A standard quartz crystal oscillator is usually of the AT cut type, which has a frequency deviation on the order of several parts per million over a commercial or industrial temperature range. This stability is unsuitable for many demanding applications where maximum deviations of hundreds of parts per billion are required over a large temperature range, or low drift vs. time is required (aging effect). The most basic is a temperature-compensated crystal oscillator, which as the name implies attempts to pull the crystal into tight tolerance by measuring a nearby temperature sensor. The second type mentioned is a rubidium reference, which is a type of atomic reference with good long-term stability characteristics derived from a rubidium-based physics package. Third, a GPS signal reference is one that can be used to create a GPS-disciplined oscillator, which is a type of oscillator that is kept synchronized by using signals derived from atomic references on GPS satellites, with corrections that are traceable to NIST. The result is an oscillator with zero effective long-term drift and good local stability provided by a high-quality ovenized oscillator.

Last edited by uzcqawuke1y2pnkxm!1hpqa8quy=. Register to edit

Tags: none

What is a phase-locked loop circuit?
  • An electronic servo loop consisting of a ratio detector, reactance modulator, and voltage-controlled oscillator
  • An electronic circuit also known as a monostable multivibrator
  • An electronic servo loop consisting of a phase detector, a low-pass filter, a voltage-controlled oscillator, and a stable reference oscillator
  • An electronic circuit consisting of a precision push-pull amplifier with a differential input

A phase-locked loop or phase lock loop (PLL) is a control system that generates an output signal whose phase is related to the phase of an input signal. While there are several differing types, it is easy to initially visualize as an electronic circuit consisting of a variable frequency oscillator and a phase detector.

Click for a full explanation

Hint: surprisingly only one answer has the word "phase" in it

kg5kou

Last edited by papusa. Register to edit

Tags: none

Which of these functions can be performed by a phase-locked loop?
  • Wide-band AF and RF power amplification
  • Comparison of two digital input signals, digital pulse counter
  • Photovoltaic conversion, optical coupling
  • Frequency synthesis, FM demodulation

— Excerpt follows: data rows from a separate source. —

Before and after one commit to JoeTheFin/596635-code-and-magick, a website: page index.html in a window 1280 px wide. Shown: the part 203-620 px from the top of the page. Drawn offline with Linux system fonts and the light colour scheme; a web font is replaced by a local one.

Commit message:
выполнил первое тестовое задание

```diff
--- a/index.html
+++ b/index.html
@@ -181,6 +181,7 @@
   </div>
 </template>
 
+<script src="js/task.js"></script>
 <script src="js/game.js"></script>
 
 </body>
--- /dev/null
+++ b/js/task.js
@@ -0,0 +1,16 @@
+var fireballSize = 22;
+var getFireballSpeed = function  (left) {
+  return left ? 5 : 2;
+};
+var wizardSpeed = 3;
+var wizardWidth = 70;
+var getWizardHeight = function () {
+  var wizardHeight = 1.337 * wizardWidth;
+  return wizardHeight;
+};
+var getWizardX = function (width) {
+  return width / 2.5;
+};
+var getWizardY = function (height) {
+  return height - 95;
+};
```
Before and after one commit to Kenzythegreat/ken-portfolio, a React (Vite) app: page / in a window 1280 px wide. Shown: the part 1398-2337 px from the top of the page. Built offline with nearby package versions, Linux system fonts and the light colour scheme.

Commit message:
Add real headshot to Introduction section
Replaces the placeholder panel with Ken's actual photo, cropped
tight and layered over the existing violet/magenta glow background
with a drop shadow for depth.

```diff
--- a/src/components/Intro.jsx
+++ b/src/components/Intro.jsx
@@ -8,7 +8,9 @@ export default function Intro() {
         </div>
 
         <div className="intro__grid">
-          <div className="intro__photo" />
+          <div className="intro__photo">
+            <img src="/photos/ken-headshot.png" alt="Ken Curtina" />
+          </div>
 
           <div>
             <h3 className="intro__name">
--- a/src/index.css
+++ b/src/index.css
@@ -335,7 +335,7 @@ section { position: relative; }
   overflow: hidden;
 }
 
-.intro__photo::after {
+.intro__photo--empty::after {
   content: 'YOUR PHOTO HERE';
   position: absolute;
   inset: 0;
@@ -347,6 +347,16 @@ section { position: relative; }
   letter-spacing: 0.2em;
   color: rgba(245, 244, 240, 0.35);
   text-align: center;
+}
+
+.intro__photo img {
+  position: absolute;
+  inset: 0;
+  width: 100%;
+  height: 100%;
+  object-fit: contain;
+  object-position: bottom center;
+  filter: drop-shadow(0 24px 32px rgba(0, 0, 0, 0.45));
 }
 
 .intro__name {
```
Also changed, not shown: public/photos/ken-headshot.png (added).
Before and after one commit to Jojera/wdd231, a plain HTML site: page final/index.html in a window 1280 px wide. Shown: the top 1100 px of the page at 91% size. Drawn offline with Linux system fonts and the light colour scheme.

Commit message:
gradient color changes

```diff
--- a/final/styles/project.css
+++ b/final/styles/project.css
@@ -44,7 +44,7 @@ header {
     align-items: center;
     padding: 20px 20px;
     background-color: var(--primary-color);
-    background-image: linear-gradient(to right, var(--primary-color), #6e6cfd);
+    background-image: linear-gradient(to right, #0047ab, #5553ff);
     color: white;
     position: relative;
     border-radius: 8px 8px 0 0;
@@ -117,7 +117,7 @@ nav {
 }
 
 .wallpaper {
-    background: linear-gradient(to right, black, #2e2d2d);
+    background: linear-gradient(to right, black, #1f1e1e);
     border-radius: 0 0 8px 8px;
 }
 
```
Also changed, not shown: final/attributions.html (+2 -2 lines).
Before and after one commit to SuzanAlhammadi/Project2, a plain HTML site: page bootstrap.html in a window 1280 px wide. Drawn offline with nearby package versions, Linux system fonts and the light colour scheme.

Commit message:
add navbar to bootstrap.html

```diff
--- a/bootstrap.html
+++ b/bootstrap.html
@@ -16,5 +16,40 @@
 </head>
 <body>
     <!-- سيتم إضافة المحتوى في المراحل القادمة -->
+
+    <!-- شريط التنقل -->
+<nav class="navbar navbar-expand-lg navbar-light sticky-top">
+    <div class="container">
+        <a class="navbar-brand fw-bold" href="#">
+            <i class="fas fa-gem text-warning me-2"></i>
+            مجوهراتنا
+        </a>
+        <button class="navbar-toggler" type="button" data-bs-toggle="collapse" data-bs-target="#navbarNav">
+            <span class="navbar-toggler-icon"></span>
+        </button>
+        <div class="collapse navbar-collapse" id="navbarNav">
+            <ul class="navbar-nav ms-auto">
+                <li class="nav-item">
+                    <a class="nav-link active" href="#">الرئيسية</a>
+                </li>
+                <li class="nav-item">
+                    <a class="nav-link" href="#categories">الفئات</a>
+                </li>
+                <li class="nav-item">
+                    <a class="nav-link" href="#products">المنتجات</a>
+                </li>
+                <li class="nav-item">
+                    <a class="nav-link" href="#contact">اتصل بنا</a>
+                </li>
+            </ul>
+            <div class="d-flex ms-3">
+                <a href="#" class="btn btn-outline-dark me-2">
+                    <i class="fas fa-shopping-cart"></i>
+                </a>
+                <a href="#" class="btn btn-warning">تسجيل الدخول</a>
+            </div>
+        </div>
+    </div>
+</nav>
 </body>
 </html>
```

A phase-locked loop or phase lock loop (PLL) is a control system that generates an output signal whose phase is related to the phase of an input signal. While there are several differing types, it is easy to initially visualize as an electronic circuit consisting of a variable frequency oscillator and a phase detector.

Phase-locked loops can be used to demodulate a signal (FM demodulation), recover a signal from a noisy communication channel, and generate a stable frequency at multiples of an input frequency (frequency synthesis).

Phase-locked Loop (Wikipedia page)

Block diagram of a phase-locked loop

~KD0ZZT

Last edited by kd0zzt. Register to edit

Tags: none

Go to E7G Go to E8A